quixotic

[ kwik-sot-ik ]
/ kwɪkˈsɒt ɪk /

adjective

extravagantly chivalrous or romantic; visionary, impractical, or impracticable.
impulsive and often rashly unpredictable.
(sometimes initial capital letter) resembling or befitting Don Quixote.
Sometimes quix·ot·i·cal.

Origin of quixotic

First recorded in 1805–15; (Don) Quixote + -ic

Related forms

Word story

Miguel de Cervantes’ novel El Ingenioso Hidalgo Don Quixote de la Mancha ( The Ingenious Gentleman Sir Quixote of La Mancha ), or simply, in English, Don Quixote, was published in two parts, in 1605 and 1615. Full or partial translations of the first part of Don Quixote appeared in English (and French, Italian, and German) by 1612. An English translation of the second part appeared in 1620.
By 1644 Quixote was used as a common noun, that is, “a person inspired by lofty and chivalrous but impractical ideals.” The derivative adjective quixotic, which applies to both persons and actions, appears in the first half of the 18th century. Quixotic has always been ambivalent in its meaning, whether “extravagantly chivalrous or romantic; visionary or impractical,” or “impulsive and often rashly unpredictable.”
The original 17th-century spelling that Cervantes used was Quixote, at that time pronounced kiˈshoʊ-ti (French Quichotte and Italian Chisciotte still maintain the sh- sound). In 1815 the Real Academia Española (Royal Spanish Academy) officially changed the spellings of words with x to j to match the change of the sh- sound to the modern Castilian x- sound, as in Johann Sebastian Bach (bɑx) or the Scots pronunciation of loch (lɒx).
To an American ear, the Don in Don Quixote may come across as the man’s first name, but that is certainly not the case here. In Spanish, don is used as a title of respect and as a common noun meaning “gentleman,” a most appropriate description for Cervantes’ iconic hero. Don, which ultimately derives from Latin dominus “lord, master,” is also familiar as the courtesy title of the head of a crime family or syndicate, especially the Mafia (as in Don Corleone). Don evokes courtesy and respect in England as well, where it is used colloquially at Oxbridge for a head, fellow, or tutor of a college.
Dictionary.com Unabridged Based on the Random House Unabridged Dictionary, © Random House, Inc. 2019

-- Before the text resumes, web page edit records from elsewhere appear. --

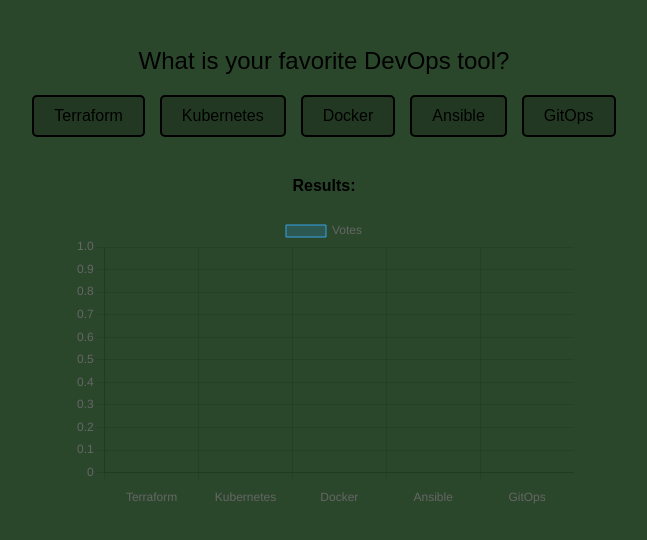
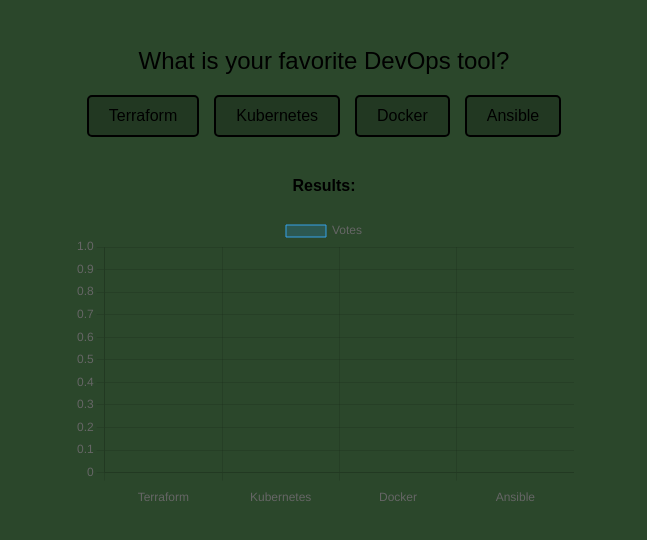
Before and after one commit to KadirvelA/ocp-1, a plain HTML site: page trivia-app/frontend/index.html in a window 1280 px wide. Shown: the part 60-600 px from the top of the page, without its empty margins (316-963 px from the left). Drawn offline with nearby package versions, Linux system fonts and the light colour scheme.

Commit message:
updated tools list

```diff
--- a/trivia-app/frontend/index.html
+++ b/trivia-app/frontend/index.html
@@ -178,7 +178,7 @@
 
     // Example usage:
     addTool('Ansible');
-    addTool('GitOps')
+    removeTool('GitOps')
     // addTool('Ansible'); // Add new tool
     // removeTool('Docker'); // Remove existing tool
   </script>
```
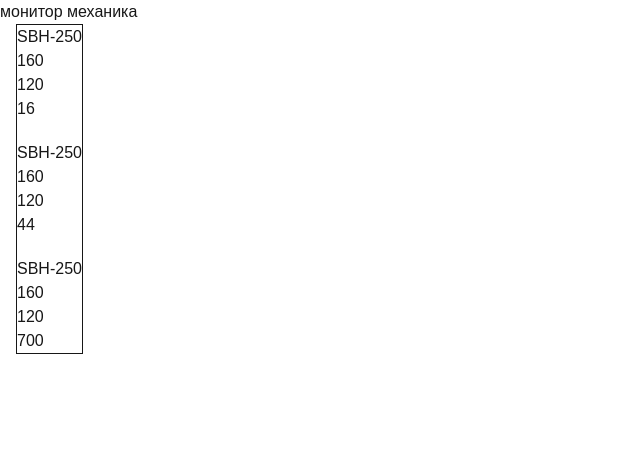
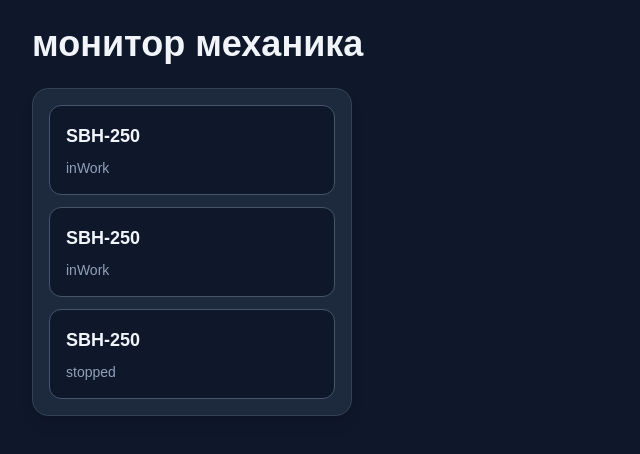
Before and after one commit to ViktorBobrov/RockPulse, a Next.js app in the folder rockpulse/: page / in a window 1280 px wide. Shown: the top 454 px of the page, without its empty margins (0-640 px from the left). Built offline with nearby package versions, Linux system fonts and the light colour scheme.

Commit message:
add: добавил стилизацию наа основные компоненты

```diff
--- a/rockpulse/app/components/display.tsx
+++ b/rockpulse/app/components/display.tsx
@@ -32,28 +32,53 @@ export default function Display() {
 
   return (
     <React.Fragment>
-      <h1 className="">{"монитор механика"}</h1>
-      <div className="flex pl-[2vh]  gap-[4vh]">
-        <div className=" flex flex-col gap-[20px] border  ">
+      <div className="w-full max-w-7xl px-4 py-6 sm:px-6 lg:px-8">
+        <h1 className="mb-6 text-2xl font-bold text-slate-100 sm:text-3xl lg:text-4xl">
+          {"монитор механика"}
+        </h1>
+        <div className="grid grid-cols-1 gap-6 lg:grid-cols-[320px_1fr] ">
+          <div className="flex flex-col gap-3 rounded-2xl border border-slate-700 bg-slate-800 p-4 shadow-lg">
             {context.cards.map((card) => (
               <div
+                className="flex cursor-pointer flex-col gap-2 rounded-xl border border-slate-600 bg-slate-900 p-4 transition hover:border-amber-500 hover:bg-slate-800"
                 key={card.id}
                 onClick={() => {
                   setSelectedCard(card);
                 }}
               >
-              <h3>{card.name}</h3>
+                <h3 className="text-base font-semibold text-slate-100 sm:text-lg">
+                  {card.name}
+                </h3>
 
-              <p>{card.engine}</p>
-              <p>{card.hydraulic}</p>
-              <p>{card.load}</p>
+                <p className="text-sm font-medium text-slate-400">
+                  {card.status}
+                </p>
               </div>
             ))}
           </div>
           <div>
             {selectedCard != null && (
-            <div className="rightPlace">{selectedCard.id} </div>
+              <div className="rounded-2xl border border-amber-500 bg-slate-800 p-5 shadow-lg sm:p-6">
+                <h3 className="mb-4 text-2xl font-bold text-slate-100">
+                  {" "}
+                  Машина:{selectedCard.name}
+                </h3>
+                <p className="mb-2 text-sm text-slate-300 sm:text-base">
+                  статус:{selectedCard.status}{" "}
+                </p>
+                <p className="mb-2 text-sm text-slate-300 sm:text-base">
+                  температура двигателя:{selectedCard.engine}{" "}
+                </p>
+                <p className="mb-2 text-sm text-slate-300 sm:text-base">
+                  температура гидр.жидкости:{selectedCard.hydraulic}{" "}
+                </p>
+                <p className="text-sm text-slate-300 sm:text-base">
+                  нагрузка:{selectedCard.load}{" "}
+                </p>
+                {}{" "}
+              </div>
             )}
+          </div>
         </div>
       </div>
     </React.Fragment>
--- a/rockpulse/app/page.tsx
+++ b/rockpulse/app/page.tsx
@@ -4,8 +4,8 @@ import { CardContext, CardContextProvider } from "../contexts/CardContext";
 
 export default function Home() {
   return (
-    <div className="">
-      <main className="">
+    <div className="min-h-screen w-full bg-slate-900">
+      <main className="flex-1 flex items-center justify-center">
         <CardContextProvider>
           <Display />
         </CardContextProvider>
--- a/rockpulse/contexts/CardContext.tsx
+++ b/rockpulse/contexts/CardContext.tsx
@@ -37,7 +37,7 @@ export const CardContextProvider = ({
       engine: 160,
       hydraulic: 120,
       load: 700,
-      status: "inWork",
+      status: "stopped",
     },
   ]);
 
```
Lines whose indentation alone changed are shown as unchanged.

Examples from the Web for quixotic

British Dictionary definitions for quixotic

quixotic

/ (kwɪkˈsɒtɪk) /

adjective

preoccupied with an unrealistically optimistic or chivalrous approach to life; impractically idealistic

Derived Forms

quixotically, adverbquixotism (ˈkwɪksəˌtɪzəm), noun

Word Origin for quixotic

C18: after Don Quixote
Collins English Dictionary - Complete & Unabridged 2012 Digital Edition © William Collins Sons & Co. Ltd. 1979, 1986 © HarperCollins Publishers 1998, 2000, 2003, 2005, 2006, 2007, 2009, 2012